In retrospect, there’s a lot about that trip that seems grandiose now. Brian and I were young climbers; we thought what we were doing was big and important. In our universe, it was
Brian and I met at Colorado College; we both grew up in Appalachia and shared a vague element of being wide-eyed country boys in the face of the Rockies. We also got out hearts broken at around the same time, so we turned to adventures in the South Platte to sooth our souls. Even though we knew that nearly every featured face or crack we found on the pink granite domes amid rolling ponderosa forests had been climbed by someone before, we fortified our friendship through sharing the thrill of the unknown. We threw out the guidebook (well, the one we had wasn’t very up-to-date anyway, so even with the guidebook, we still felt like each pitch was a first ascent) and just climbed what looked good. We found gems; we got scared; we bailed in lightning storms; we forged through the unknown to some minor victories. In short, we grew up as climbers.

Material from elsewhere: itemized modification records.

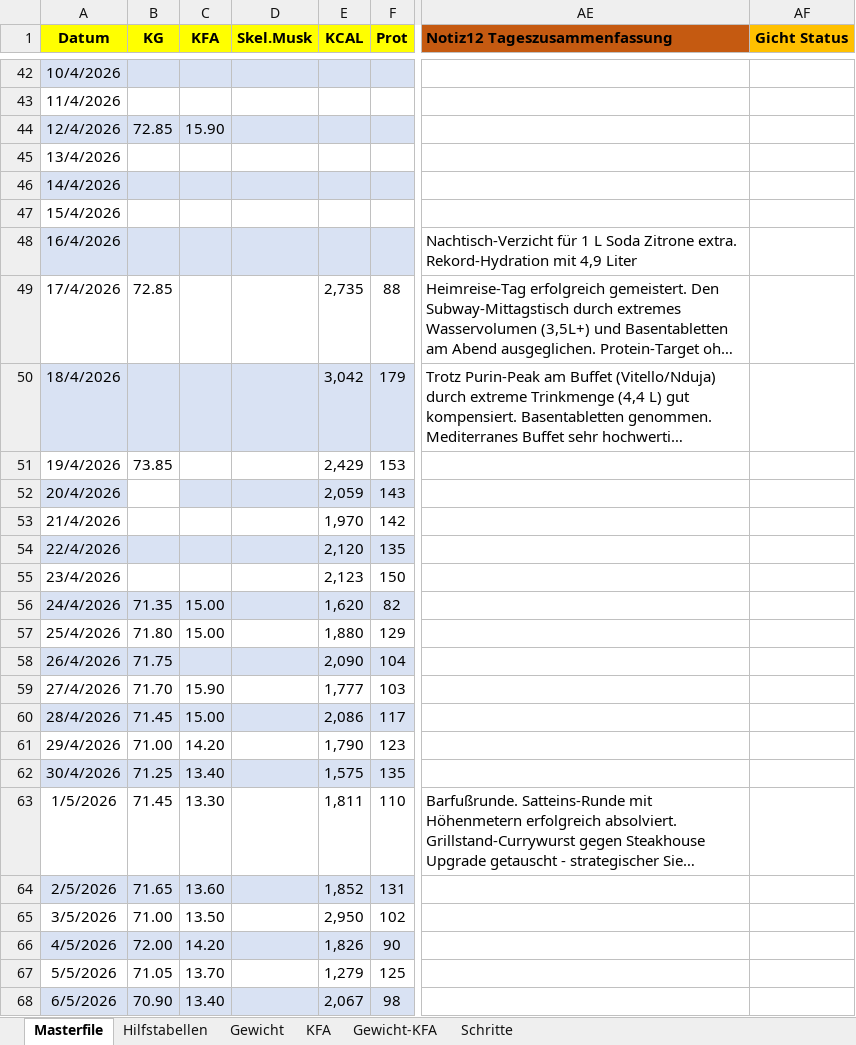
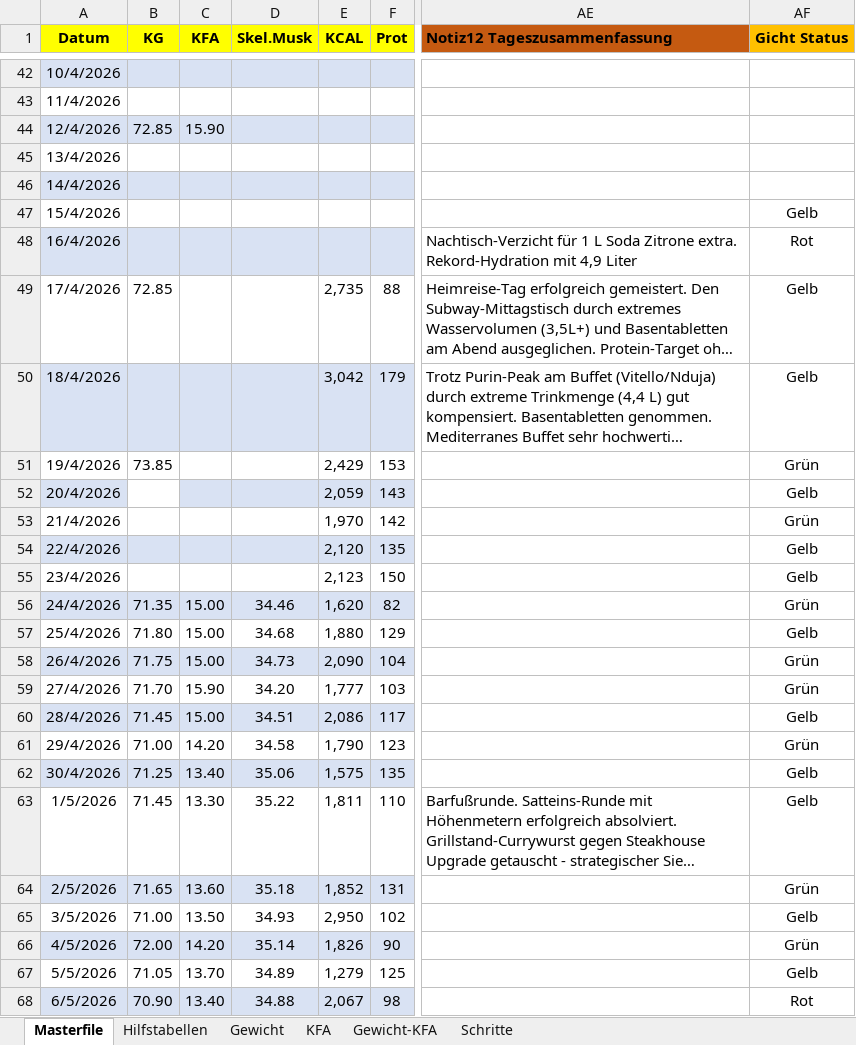
Before and after one commit to Starter0410/Fitness-Gicht-App, an Excel workbook: Gicht_Fitnees_APP.xlsx, sheet Masterfile, drawn as a sheet; only a part is shown, gaps mark what is left out; long unchanged cells end in …; values as stored, in another font and other column widths than the file's, no borders; charts and pictures and table styles not drawn; the diff covers the shown part only; the diff names each change by its address in the sheet, - before the commit and + after, or states it on an @@ line.

Commit message:
Add files via upload
Excel angepasst

```diff
--- a/Gicht_Fitnees_APP.xlsx (sheet Masterfile)
+++ b/Gicht_Fitnees_APP.xlsx (sheet Masterfile)
-AF47 (Gicht Status): (empty)
+AF47 (Gicht Status): Gelb
-AF48 (Gicht Status): (empty)
+AF48 (Gicht Status): Rot
-AF49:AF50 (Gicht Status): (empty)
+AF49:AF50 (Gicht Status): Gelb
-AF51 (Gicht Status): (empty)
+AF51 (Gicht Status): Grün
-AF52 (Gicht Status): (empty)
+AF52 (Gicht Status): Gelb
-AF53 (Gicht Status): (empty)
+AF53 (Gicht Status): Grün
-AF54:AF55 (Gicht Status): (empty)
+AF54:AF55 (Gicht Status): Gelb
-D56 (Skel.Musk): (empty)
+D56 (Skel.Musk): 34.46
-AF56 (Gicht Status): (empty)
+AF56 (Gicht Status): Grün
-D57 (Skel.Musk): (empty)
+D57 (Skel.Musk): 34.68
-AF57 (Gicht Status): (empty)
+AF57 (Gicht Status): Gelb
-C58 (KFA): (empty)
+C58 (KFA): 15.00
-D58 (Skel.Musk): (empty)
+D58 (Skel.Musk): 34.73
-AF58:AF59 (Gicht Status): (empty)
+AF58:AF59 (Gicht Status): Grün
-D59 (Skel.Musk): (empty)
+D59 (Skel.Musk): 34.20
-D60 (Skel.Musk): (empty)
+D60 (Skel.Musk): 34.51
-AF60 (Gicht Status): (empty)
+AF60 (Gicht Status): Gelb
-D61 (Skel.Musk): (empty)
+D61 (Skel.Musk): 34.58
-AF61 (Gicht Status): (empty)
+AF61 (Gicht Status): Grün
-D62 (Skel.Musk): (empty)
+D62 (Skel.Musk): 35.06
-AF62:AF63 (Gicht Status): (empty)
+AF62:AF63 (Gicht Status): Gelb
-D63 (Skel.Musk): (empty)
+D63 (Skel.Musk): 35.22
-D64 (Skel.Musk): (empty)
+D64 (Skel.Musk): 35.18
-AF64 (Gicht Status): (empty)
+AF64 (Gicht Status): Grün
-D65 (Skel.Musk): (empty)
+D65 (Skel.Musk): 34.93
-AF65 (Gicht Status): (empty)
+AF65 (Gicht Status): Gelb
-D66 (Skel.Musk): (empty)
+D66 (Skel.Musk): 35.14
-AF66 (Gicht Status): (empty)
+AF66 (Gicht Status): Grün
-D67 (Skel.Musk): (empty)
+D67 (Skel.Musk): 34.89
-AF67 (Gicht Status): (empty)
+AF67 (Gicht Status): Gelb
-D68 (Skel.Musk): (empty)
+D68 (Skel.Musk): 34.88
-AF68 (Gicht Status): (empty)
+AF68 (Gicht Status): Rot
```
Also changed, not shown: 1 added row, 1 removed row and 139 edited cells elsewhere in this sheet, sheet Hilfstabellen, formulas that keep their value, charts or pictures.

Brian left for South America in January. As a token of my commitment to meet him as soon as I graduated, I bought my ticket before he left. I boarded a plane in Denver on May 28th, less than a week after finishing classes. The six months Brian spent down there before I arrived are other volumes of stories entirely.
Roconismo 2004, as we call it, seemed like such a big deal. Hell, I’d never ever left North America and certainly not to rock climb. Who were we to fly halfway around the world to climb giant walls in one of the great mountain ranges of the world? Sure, we’d climbed a few routes in Rocky Mountain National Park and the Black Canyon, but those were just the local trade routes. Brian had been to Yosemite once. Looking back, we really had no business trying to free climb routes on features like La Esfinge, a 600-meter wall deep in the Cordillera Blanca. The beauty of it was that we were too naïve to know that. Even better was that we had no concept of how likely it was that we’d fail to actually climb anything remotely cool.
That’s what I think the video captures: two dudes too dumb not to try to climb. It wasn’t that we were dangerous, just naïve, but it paid off. We did climb some cool stuff: two ground-up first ascents on Huamasharaju, a repeat of the Original Route on La Esfinge, and almost a first free ascent of an aid line on La Esfinge (which, to our chagrin, was later freed in its entirety by none other than Josh Wharton). These days, probably due in equal parts to the big bang in climbing information and to my own more fragile ego, I don’t know if I would have the same calm, confident smile that I wear for most of the video in the face of such an enormous leap in ambition.
What the video doesn’t show is the rest of our time in Peru. Harrowing bus rides, hikes through remote valleys, awkward encounters with llamas, and the communion with new friends in a foreign world wove the fabric of our experience in Peru with our climbing tales. Those are stories for other volumes, too.